▶ [Problem statement]:
The entries that follow must be given again exactly, with the pictures excluded.

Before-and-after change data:
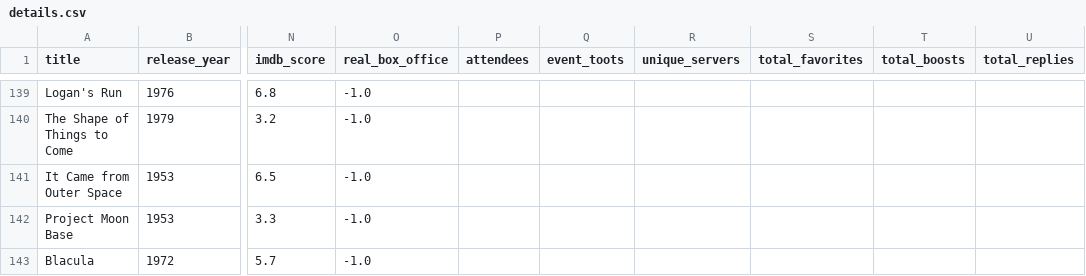
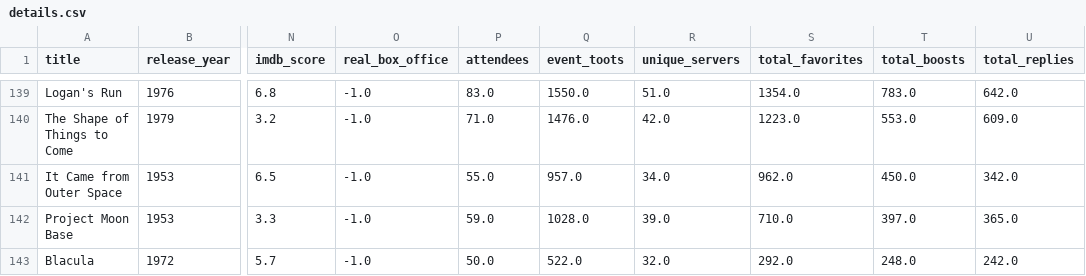
Before and after one commit to ohiofi/DevilGirlBot, a CSV file: details.csv, drawn as a sheet; only a part is shown, gaps mark what is left out; the diff covers the shown part only; the diff names each change by its address in the sheet, - before the commit and + after, or states it on an @@ line.

```diff
--- a/details.csv
+++ b/details.csv
-P139 (attendees): (empty)
+P139 (attendees): 83.0
-Q139 (event_toots): (empty)
+Q139 (event_toots): 1550.0
-R139 (unique_servers): (empty)
+R139 (unique_servers): 51.0
-S139 (total_favorites): (empty)
+S139 (total_favorites): 1354.0
-T139 (total_boosts): (empty)
+T139 (total_boosts): 783.0
-U139 (total_replies): (empty)
+U139 (total_replies): 642.0
-P140 (attendees): (empty)
+P140 (attendees): 71.0
-Q140 (event_toots): (empty)
+Q140 (event_toots): 1476.0
-R140 (unique_servers): (empty)
+R140 (unique_servers): 42.0
-S140 (total_favorites): (empty)
+S140 (total_favorites): 1223.0
-T140 (total_boosts): (empty)
+T140 (total_boosts): 553.0
-U140 (total_replies): (empty)
+U140 (total_replies): 609.0
-P141 (attendees): (empty)
+P141 (attendees): 55.0
-Q141 (event_toots): (empty)
+Q141 (event_toots): 957.0
-R141 (unique_servers): (empty)
+R141 (unique_servers): 34.0
-S141 (total_favorites): (empty)
+S141 (total_favorites): 962.0
-T141 (total_boosts): (empty)
+T141 (total_boosts): 450.0
-U141 (total_replies): (empty)
+U141 (total_replies): 342.0
-P142 (attendees): (empty)
+P142 (attendees): 59.0
-Q142 (event_toots): (empty)
+Q142 (event_toots): 1028.0
-R142 (unique_servers): (empty)
+R142 (unique_servers): 39.0
-S142 (total_favorites): (empty)
+S142 (total_favorites): 710.0
-T142 (total_boosts): (empty)
+T142 (total_boosts): 397.0
-U142 (total_replies): (empty)
+U142 (total_replies): 365.0
-P143 (attendees): (empty)
+P143 (attendees): 50.0
-Q143 (event_toots): (empty)
+Q143 (event_toots): 522.0
-R143 (unique_servers): (empty)
+R143 (unique_servers): 32.0
-S143 (total_favorites): (empty)
+S143 (total_favorites): 292.0
-T143 (total_boosts): (empty)
+T143 (total_boosts): 248.0
-U143 (total_replies): (empty)
+U143 (total_replies): 242.0
```
Also changed, not shown: 138 edited cells elsewhere in this file.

▶ [Reply]:
Before and after one commit to ohiofi/DevilGirlBot, a CSV file: details.csv, drawn as a sheet; only a part is shown, gaps mark what is left out; the diff covers the shown part only; the diff names each change by its address in the sheet, - before the commit and + after, or states it on an @@ line.

```diff
--- a/details.csv
+++ b/details.csv
-P139 (attendees): (empty)
+P139 (attendees): 83.0
-Q139 (event_toots): (empty)
+Q139 (event_toots): 1550.0
-R139 (unique_servers): (empty)
+R139 (unique_servers): 51.0
-S139 (total_favorites): (empty)
+S139 (total_favorites): 1354.0
-T139 (total_boosts): (empty)
+T139 (total_boosts): 783.0
-U139 (total_replies): (empty)
+U139 (total_replies): 642.0
-P140 (attendees): (empty)
+P140 (attendees): 71.0
-Q140 (event_toots): (empty)
+Q140 (event_toots): 1476.0
-R140 (unique_servers): (empty)
+R140 (unique_servers): 42.0
-S140 (total_favorites): (empty)
+S140 (total_favorites): 1223.0
-T140 (total_boosts): (empty)
+T140 (total_boosts): 553.0
-U140 (total_replies): (empty)
+U140 (total_replies): 609.0
-P141 (attendees): (empty)
+P141 (attendees): 55.0
-Q141 (event_toots): (empty)
+Q141 (event_toots): 957.0
-R141 (unique_servers): (empty)
+R141 (unique_servers): 34.0
-S141 (total_favorites): (empty)
+S141 (total_favorites): 962.0
-T141 (total_boosts): (empty)
+T141 (total_boosts): 450.0
-U141 (total_replies): (empty)
+U141 (total_replies): 342.0
-P142 (attendees): (empty)
+P142 (attendees): 59.0
-Q142 (event_toots): (empty)
+Q142 (event_toots): 1028.0
-R142 (unique_servers): (empty)
+R142 (unique_servers): 39.0
-S142 (total_favorites): (empty)
+S142 (total_favorites): 710.0
-T142 (total_boosts): (empty)
+T142 (total_boosts): 397.0
-U142 (total_replies): (empty)
+U142 (total_replies): 365.0
-P143 (attendees): (empty)
+P143 (attendees): 50.0
-Q143 (event_toots): (empty)
+Q143 (event_toots): 522.0
-R143 (unique_servers): (empty)
+R143 (unique_servers): 32.0
-S143 (total_favorites): (empty)
+S143 (total_favorites): 292.0
-T143 (total_boosts): (empty)
+T143 (total_boosts): 248.0
-U143 (total_replies): (empty)
+U143 (total_replies): 242.0
```
Also changed, not shown: 138 edited cells elsewhere in this file.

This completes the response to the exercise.